(YOUR INSTRUCTIONS) What lines of the data below hold the string "isObscure"? Copy each one.

(MATERIAL SHOWN)
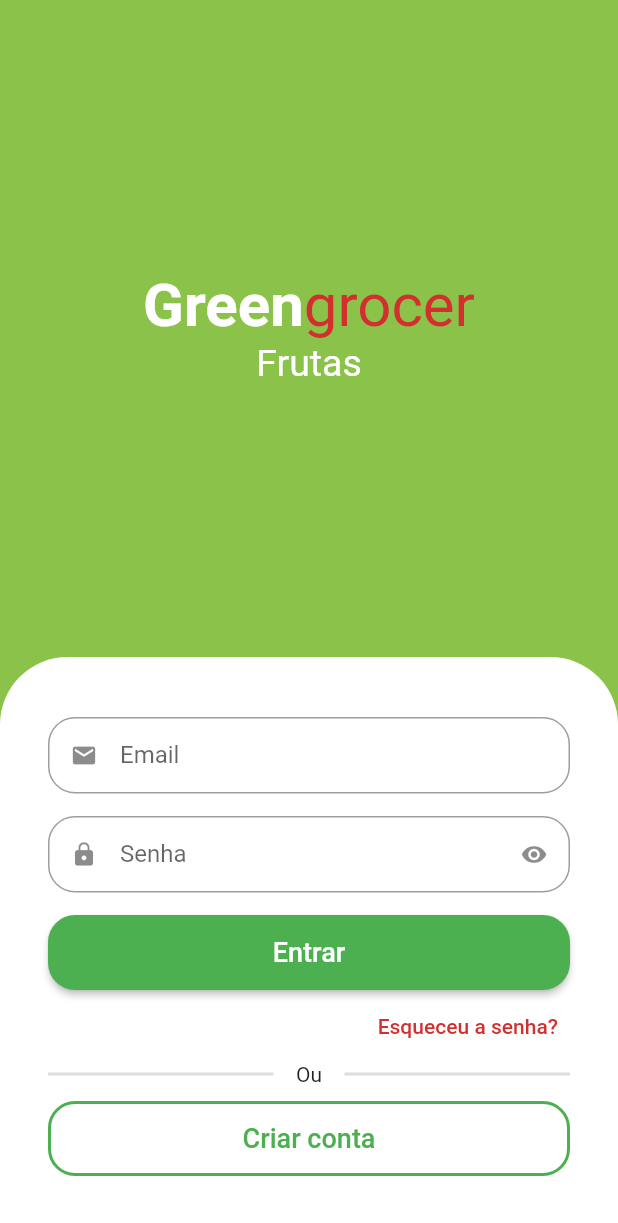
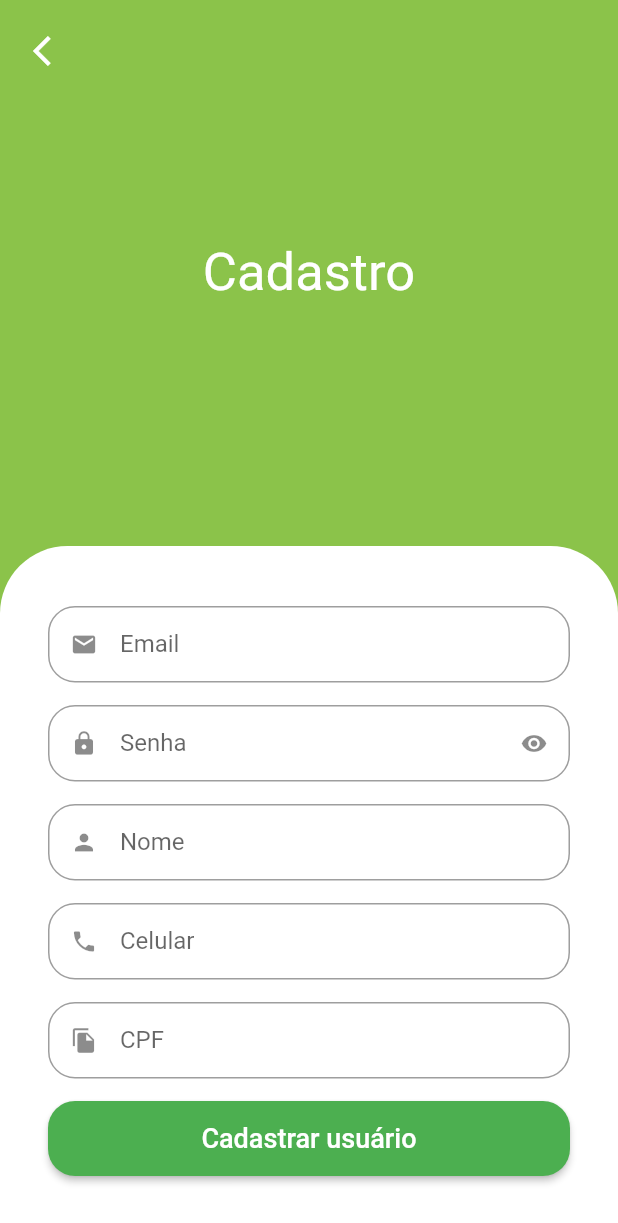
Before and after one commit to GabrielFelip/quitanda_virtual, a Flutter app: the screen it shows after launch, after a tap on "Criar conta", on a phone screen of 412 x 824 dp. Shown: the top 1223 px of the screen. Run offline on Flutter 3.47's test engine with Material 2 defaults, Android fonts, the phone set to English and light mode, and no system bars; drawn by our look-alikes of animated_text_kit; our stand-ins replace mask_text_input_formatter.

Commit message:
Adiciona tela de cadastro ao projeto

```diff
--- a/lib/src/auth/components/custom_text_field.dart
+++ b/lib/src/auth/components/custom_text_field.dart
@@ -1,15 +1,18 @@
 import 'package:flutter/material.dart';
+import 'package:flutter/services.dart';
 
 class CustomTextField extends StatefulWidget {
   final IconData icon;
   final String label;
   final bool isSecret;
+  final List<TextInputFormatter>? inputFormatters;
 
   const CustomTextField({
     Key? key,
     required this.icon,
     required this.label,
     this.isSecret = false,
+    this.inputFormatters,
   }) : super(key: key);
 
   @override
@@ -17,7 +20,6 @@ class CustomTextField extends StatefulWidget {
 }
 
 class _CustomTextFieldState extends State<CustomTextField> {
-
   bool isObscure = false;
 
   @override
@@ -32,6 +34,7 @@ class _CustomTextFieldState extends State<CustomTextField> {
     return Padding(
       padding: const EdgeInsets.only(bottom: 15),
       child: TextFormField(
+        inputFormatters: widget.inputFormatters,
         obscureText: isObscure,
         decoration: InputDecoration(
           prefixIcon: Icon(widget.icon),
@@ -42,7 +45,8 @@ class _CustomTextFieldState extends State<CustomTextField> {
                       isObscure = !isObscure;
                     });
                   },
-                  icon: Icon(isObscure ? Icons.visibility : Icons.visibility_off),
+                  icon:
+                      Icon(isObscure ? Icons.visibility : Icons.visibility_off),
                 )
               : null,
           labelText: widget.label,
--- a/lib/src/auth/sign_in_screen.dart
+++ b/lib/src/auth/sign_in_screen.dart
@@ -1,5 +1,6 @@
 import 'package:animated_text_kit/animated_text_kit.dart';
 import 'package:flutter/material.dart';
+import 'package:quitanda_virtual/src/auth/sign_up_screen.dart';
 import 'package:quitanda_virtual/src/config/custom_colors.dart';
 
 import 'components/custom_text_field.dart';
@@ -23,7 +24,9 @@ class SignInScreen extends StatelessWidget {
                     children: [
                       // Nome do app
                       Text.rich(
-                        TextSpan(style: const TextStyle(fontSize: 40), children: [
+                        TextSpan(
+                            style: const TextStyle(fontSize: 40),
+                            children: [
                               const TextSpan(
                                 text: 'Green',
                                 style: TextStyle(
@@ -34,8 +37,7 @@ class SignInScreen extends StatelessWidget {
                               TextSpan(
                                 text: 'grocer',
                                 style: TextStyle(
-                              color: CustomColors.customContrastColor
-                            ),
+                                    color: CustomColors.customContrastColor),
                               ),
                             ]),
                       ),
@@ -65,10 +67,12 @@ class SignInScreen extends StatelessWidget {
 
                 // Formulário
                 Container(
-                  padding: const EdgeInsets.symmetric(horizontal: 32, vertical: 40),
+                  padding:
+                      const EdgeInsets.symmetric(horizontal: 32, vertical: 40),
                   decoration: const BoxDecoration(
                     color: Colors.white,
-                    borderRadius: BorderRadius.vertical(top: Radius.circular(45)),
+                    borderRadius:
+                        BorderRadius.vertical(top: Radius.circular(45)),
                   ),
                   child: Column(
                     crossAxisAlignment: CrossAxisAlignment.stretch,
@@ -107,7 +111,8 @@ class SignInScreen extends StatelessWidget {
                           onPressed: () {},
                           child: Text(
                             'Esqueceu a senha?',
-                            style: TextStyle(color: CustomColors.customContrastColor),
+                            style: TextStyle(
+                                color: CustomColors.customContrastColor),
                           ),
                         ),
                       ),
@@ -148,7 +153,12 @@ class SignInScreen extends StatelessWidget {
                                 width: 2,
                                 color: Colors.green,
                               )),
-                          onPressed: () {},
+                          onPressed: () {
+                            Navigator.of(context)
+                                .push(MaterialPageRoute(builder: (context) {
+                              return SignUpScreen();
+                            }));
+                          },
                           child: const Text(
                             'Criar conta',
                             style: TextStyle(fontSize: 18),
--- /dev/null
+++ b/lib/src/auth/sign_up_screen.dart
@@ -0,0 +1,121 @@
+import 'package:flutter/material.dart';
+import 'package:mask_text_input_formatter/mask_text_input_formatter.dart';
+import 'package:quitanda_virtual/src/auth/components/custom_text_field.dart';
+
+import '../config/custom_colors.dart';
+
+class SignUpScreen extends StatelessWidget {
+  SignUpScreen({Key? key}) : super(key: key);
+
+  final cpfFormater = MaskTextInputFormatter(
+    mask: '###.###.###-##',
+    filter: {'#': RegExp(r'[0-9]')},
+  );
+  final phoneFormater = MaskTextInputFormatter(
+    mask: '(##) #####-####',
+    filter: {'#': RegExp(r'[0-9]')},
+  );
+
+  @override
+  Widget build(BuildContext context) {
+    return Scaffold(
+      backgroundColor: CustomColors.customSwatchColor,
+      body: SingleChildScrollView(
+        child: SizedBox(
+          height: MediaQuery.of(context).size.height,
+          width: MediaQuery.of(context).size.width,
+          child: Stack(
+            children: [
+              Column(
+                children: [
+                  const Expanded(
+                    child: Center(
+                      child: Text(
+                        'Cadastro',
+                        style: TextStyle(color: Colors.white, fontSize: 35),
+                      ),
+                    ),
+                  ),
+
+                  // Formulário
+                  Container(
+                    padding: const EdgeInsets.symmetric(
+                      horizontal: 32,
+                      vertical: 40,
+                    ),
+                    decoration: const BoxDecoration(
+                      color: Colors.white,
+                      borderRadius: BorderRadius.vertical(
+                        top: Radius.circular(45),
+                      ),
+                    ),
+                    child: Column(
+                      crossAxisAlignment: CrossAxisAlignment.stretch,
+                      children: [
+                        const CustomTextField(
+                          icon: Icons.email,
+                          label: 'Email',
+                        ),
+                        const CustomTextField(
+                          icon: Icons.lock,
+                          label: 'Senha',
+                          isSecret: true,
+                        ),
+                        const CustomTextField(
+                          icon: Icons.person,
+                          label: 'Nome',
+                        ),
+                        CustomTextField(
+                          icon: Icons.phone,
+                          label: 'Celular',
+                          inputFormatters: [phoneFormater],
+                        ),
+                        CustomTextField(
+                          icon: Icons.file_copy,
+                          label: 'CPF',
+                          inputFormatters: [cpfFormater],
+                        ),
+                        SizedBox(
+                          height: 50,
+                          child: ElevatedButton(
+                            onPressed: () {},
+                            style: ElevatedButton.styleFrom(
+                              shape: RoundedRectangleBorder(
+                                borderRadius: BorderRadius.circular(18),
+                              ),
+                            ),
+                            child: const Text(
+                              'Cadastrar usuário',
+                              style: TextStyle(
+                                fontSize: 18,
+                              ),
+                            ),
+                          ),
+                        )
+                      ],
+                    ),
+                  )
+                ],
+              ),
+              Positioned(
+                left: 10,
+                top: 10,
+                child: SafeArea(
+                  child: IconButton(
+                    onPressed: () {
+                      Navigator.of(context).pop();
+                    },
+                    icon: const Icon(
+                      Icons.arrow_back_ios,
+                      color: Colors.white,
+                    ),
+                  ),
+                ),
+              ),
+            ],
+          ),
+        ),
+      ),
+    );
+  }
+}
--- a/pubspec.yaml
+++ b/pubspec.yaml
@@ -35,6 +35,7 @@ dependencies:
   # Use with the CupertinoIcons class for iOS style icons.
   cupertino_icons: ^1.0.2
   animated_text_kit: ^4.2.2
+  mask_text_input_formatter: ^2.4.0
 
 dev_dependencies:
   flutter_test:
```
Also changed, not shown: pubspec.lock. Lines whose indentation alone changed are shown as unchanged.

(RESULT OF THIS EXERCISE)
   bool isObscure = false;
         obscureText: isObscure,
                       isObscure = !isObscure;
-                  icon: Icon(isObscure ? Icons.visibility : Icons.visibility_off),
+                      Icon(isObscure ? Icons.visibility : Icons.visibility_off),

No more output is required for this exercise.